* [What to work on]
Return the full set of entries precisely. Do not carry over any pictures.

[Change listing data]
-- Opening Marker --
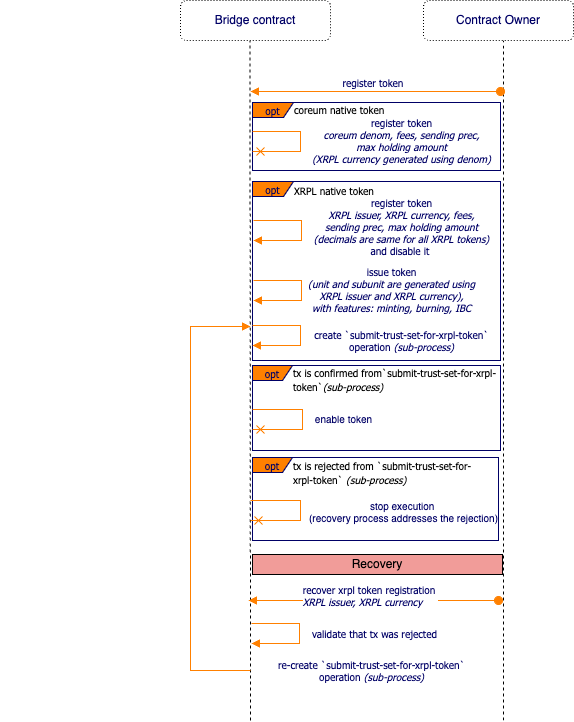
The draw.io diagram spec/img/register-token.png in CoreumFoundation/coreumbridge-xrpl, before a commit. Source tidied: cells renumbered, new cells last; positions are measured from the earlier drawing's top-left corner, leaving out a move shared by most shapes.
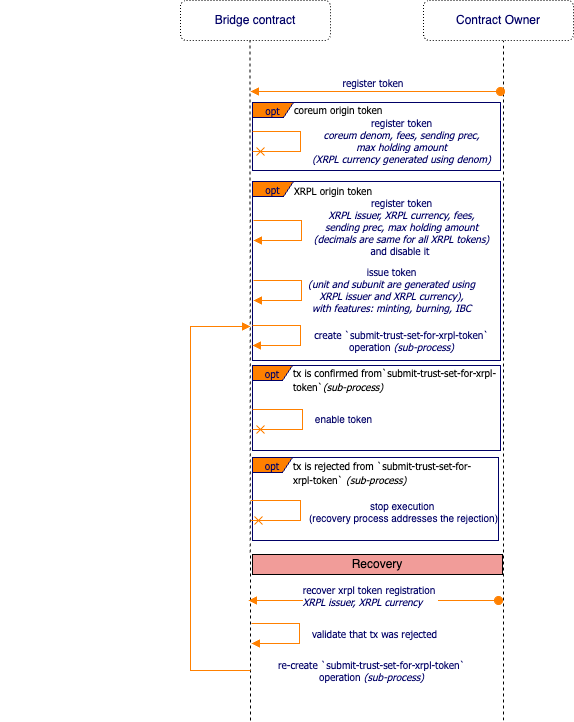
The same file after the commit.

Diff of the diagram source:
```diff
@@ -67,13 +67,13 @@
     <mxCell id="15" value="&lt;span style=&quot;color: rgb(0, 0, 102); font-family: Tahoma; font-size: 10px; font-style: normal; font-variant-ligatures: normal; font-variant-caps: normal; font-weight: 400; letter-spacing: normal; orphans: 2; text-align: center; text-indent: 0px; text-transform: none; widows: 2; word-spacing: 0px; -webkit-text-stroke-width: 0px; background-color: rgb(255, 255, 255); text-decoration-thickness: initial; text-decoration-style: initial; text-decoration-color: initial; float: none; display: inline !important;&quot;&gt;&amp;nbsp;&lt;/span&gt;" style="text;whiteSpace=wrap;html=1;" parent="1" vertex="1">
       <mxGeometry x="270" y="250" width="150" height="60" as="geometry" />
     </mxCell>
-    <mxCell id="16" value="coreum native token&lt;br&gt;&amp;nbsp;&amp;nbsp;" style="text;html=1;align=left;verticalAlign=top;spacingTop=-4;fontSize=10;fontFamily=Tahoma;fontColor=#000000;" parent="1" vertex="1">
+    <mxCell id="16" value="coreum origin token&lt;br&gt;&amp;nbsp;&amp;nbsp;" style="text;html=1;align=left;verticalAlign=top;spacingTop=-4;fontSize=10;fontFamily=Tahoma;fontColor=#000000;" parent="1" vertex="1">
       <mxGeometry x="292" y="101" width="110" height="30" as="geometry" />
     </mxCell>
     <mxCell id="17" style="edgeStyle=orthogonalEdgeStyle;rounded=0;jettySize=auto;html=1;" parent="1" edge="1" source="18" target="15">
       <mxGeometry relative="1" as="geometry" />
     </mxCell>
-    <mxCell id="18" value="XRPL native token&lt;br&gt;&amp;nbsp;&amp;nbsp;" style="text;html=1;points=[];align=left;verticalAlign=top;spacingTop=-4;fontSize=10;fontFamily=Tahoma;fontColor=#000000;" parent="1" vertex="1">
+    <mxCell id="18" value="XRPL origin token&lt;br&gt;&amp;nbsp;&amp;nbsp;" style="text;html=1;points=[];align=left;verticalAlign=top;spacingTop=-4;fontSize=10;fontFamily=Tahoma;fontColor=#000000;" parent="1" vertex="1">
       <mxGeometry x="292" y="182" width="100" height="30" as="geometry" />
     </mxCell>
     <mxCell id="19" value="&lt;span style=&quot;border-color: var(--border-color); text-align: center;&quot;&gt;validate that tx was rejected&lt;br&gt;&lt;/span&gt;" style="edgeStyle=orthogonalEdgeStyle;html=1;align=left;spacingLeft=2;endArrow=block;rounded=0;strokeColor=#FF8000;fontFamily=Tahoma;fontSize=10;fontColor=#000066;endFill=1;" parent="1" edge="1">
```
-- Closing Marker --
* [Written answer]
The draw.io diagram spec/img/register-token.png in CoreumFoundation/coreumbridge-xrpl, before a commit. Source tidied: cells renumbered, new cells last; positions are measured from the earlier drawing's top-left corner, leaving out a move shared by most shapes.
The same file after the commit.

Diff of the diagram source:
```diff
@@ -67,13 +67,13 @@
     <mxCell id="15" value="&lt;span style=&quot;color: rgb(0, 0, 102); font-family: Tahoma; font-size: 10px; font-style: normal; font-variant-ligatures: normal; font-variant-caps: normal; font-weight: 400; letter-spacing: normal; orphans: 2; text-align: center; text-indent: 0px; text-transform: none; widows: 2; word-spacing: 0px; -webkit-text-stroke-width: 0px; background-color: rgb(255, 255, 255); text-decoration-thickness: initial; text-decoration-style: initial; text-decoration-color: initial; float: none; display: inline !important;&quot;&gt;&amp;nbsp;&lt;/span&gt;" style="text;whiteSpace=wrap;html=1;" parent="1" vertex="1">
       <mxGeometry x="270" y="250" width="150" height="60" as="geometry" />
     </mxCell>
-    <mxCell id="16" value="coreum native token&lt;br&gt;&amp;nbsp;&amp;nbsp;" style="text;html=1;align=left;verticalAlign=top;spacingTop=-4;fontSize=10;fontFamily=Tahoma;fontColor=#000000;" parent="1" vertex="1">
+    <mxCell id="16" value="coreum origin token&lt;br&gt;&amp;nbsp;&amp;nbsp;" style="text;html=1;align=left;verticalAlign=top;spacingTop=-4;fontSize=10;fontFamily=Tahoma;fontColor=#000000;" parent="1" vertex="1">
       <mxGeometry x="292" y="101" width="110" height="30" as="geometry" />
     </mxCell>
     <mxCell id="17" style="edgeStyle=orthogonalEdgeStyle;rounded=0;jettySize=auto;html=1;" parent="1" edge="1" source="18" target="15">
       <mxGeometry relative="1" as="geometry" />
     </mxCell>
-    <mxCell id="18" value="XRPL native token&lt;br&gt;&amp;nbsp;&amp;nbsp;" style="text;html=1;points=[];align=left;verticalAlign=top;spacingTop=-4;fontSize=10;fontFamily=Tahoma;fontColor=#000000;" parent="1" vertex="1">
+    <mxCell id="18" value="XRPL origin token&lt;br&gt;&amp;nbsp;&amp;nbsp;" style="text;html=1;points=[];align=left;verticalAlign=top;spacingTop=-4;fontSize=10;fontFamily=Tahoma;fontColor=#000000;" parent="1" vertex="1">
       <mxGeometry x="292" y="182" width="100" height="30" as="geometry" />
     </mxCell>
     <mxCell id="19" value="&lt;span style=&quot;border-color: var(--border-color); text-align: center;&quot;&gt;validate that tx was rejected&lt;br&gt;&lt;/span&gt;" style="edgeStyle=orthogonalEdgeStyle;html=1;align=left;spacingLeft=2;endArrow=block;rounded=0;strokeColor=#FF8000;fontFamily=Tahoma;fontSize=10;fontColor=#000066;endFill=1;" parent="1" edge="1">
```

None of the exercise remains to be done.